In the booklet included with the set, critic Jasper Sharp suggests that the Stray Cat Rock series represented an intentional move away from the slicker gangster films of director Seijun Suzuki and others at the Nikkatsu studio in the late 1960s. Watching the series, there's definitely a looser, more improvisational feel to the films; while both are colorful and energetic, the almost anarchic energy of these films is a far cry from the carefully prepared flourish of Tokyo Drifter's final shootout.

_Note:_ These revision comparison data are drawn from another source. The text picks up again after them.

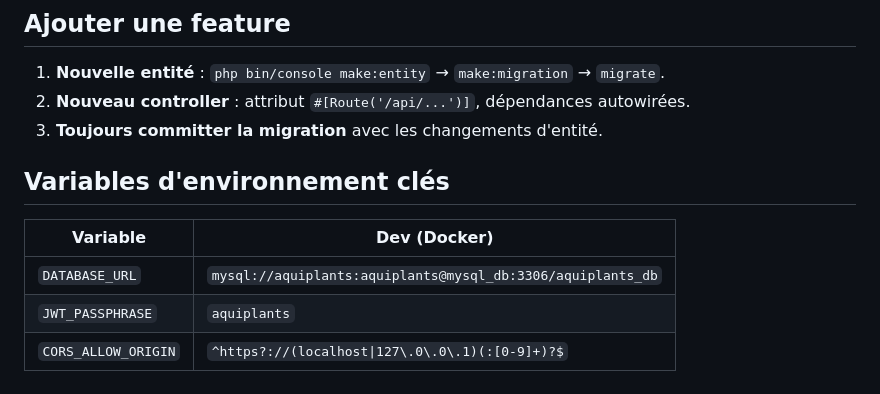
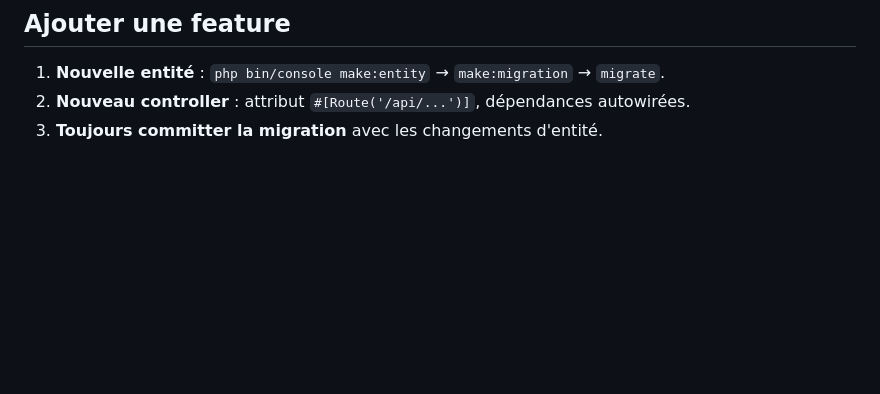
Before and after one commit to MTPBD3/graine-fournie-aquiplants, a Markdown page: backend/CLAUDE.md, the part around the change. GitHub-like rendering; blank space fills up the shorter version.

Commit message:
Remove key environment variables section
Removed key environment variables section from CLAUDE.md.

```diff
--- a/backend/CLAUDE.md
+++ b/backend/CLAUDE.md
@@ -56,11 +56,3 @@ php bin/console app:import-csv --no-debug      # import CSV espèces/plants/UV
 1. **Nouvelle entité** : `php bin/console make:entity` → `make:migration` → `migrate`.
 2. **Nouveau controller** : attribut `#[Route('/api/...')]`, dépendances autowirées.
 3. **Toujours committer la migration** avec les changements d'entité.
-
-## Variables d'environnement clés
-
-| Variable        | Dev (Docker)                                              |
-|-----------------|-----------------------------------------------------------|
-| `DATABASE_URL`  | `mysql://aquiplants:aquiplants@mysql_db:3306/aquiplants_db` |
-| `JWT_PASSPHRASE`| `aquiplants`                                              |
-| `CORS_ALLOW_ORIGIN` | `^https?://(localhost\|127\.0\.0\.1)(:[0-9]+)?$`      |
```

Both Hasebe and Fujita pack these five films with all sorts of aggressive camera moves and sudden jolts of violence or action, and the movies each broken up by thrilling chase sequences involving dune buggies and motorcycles or extended rock interludes that practically function like music videos dropped into the narratives.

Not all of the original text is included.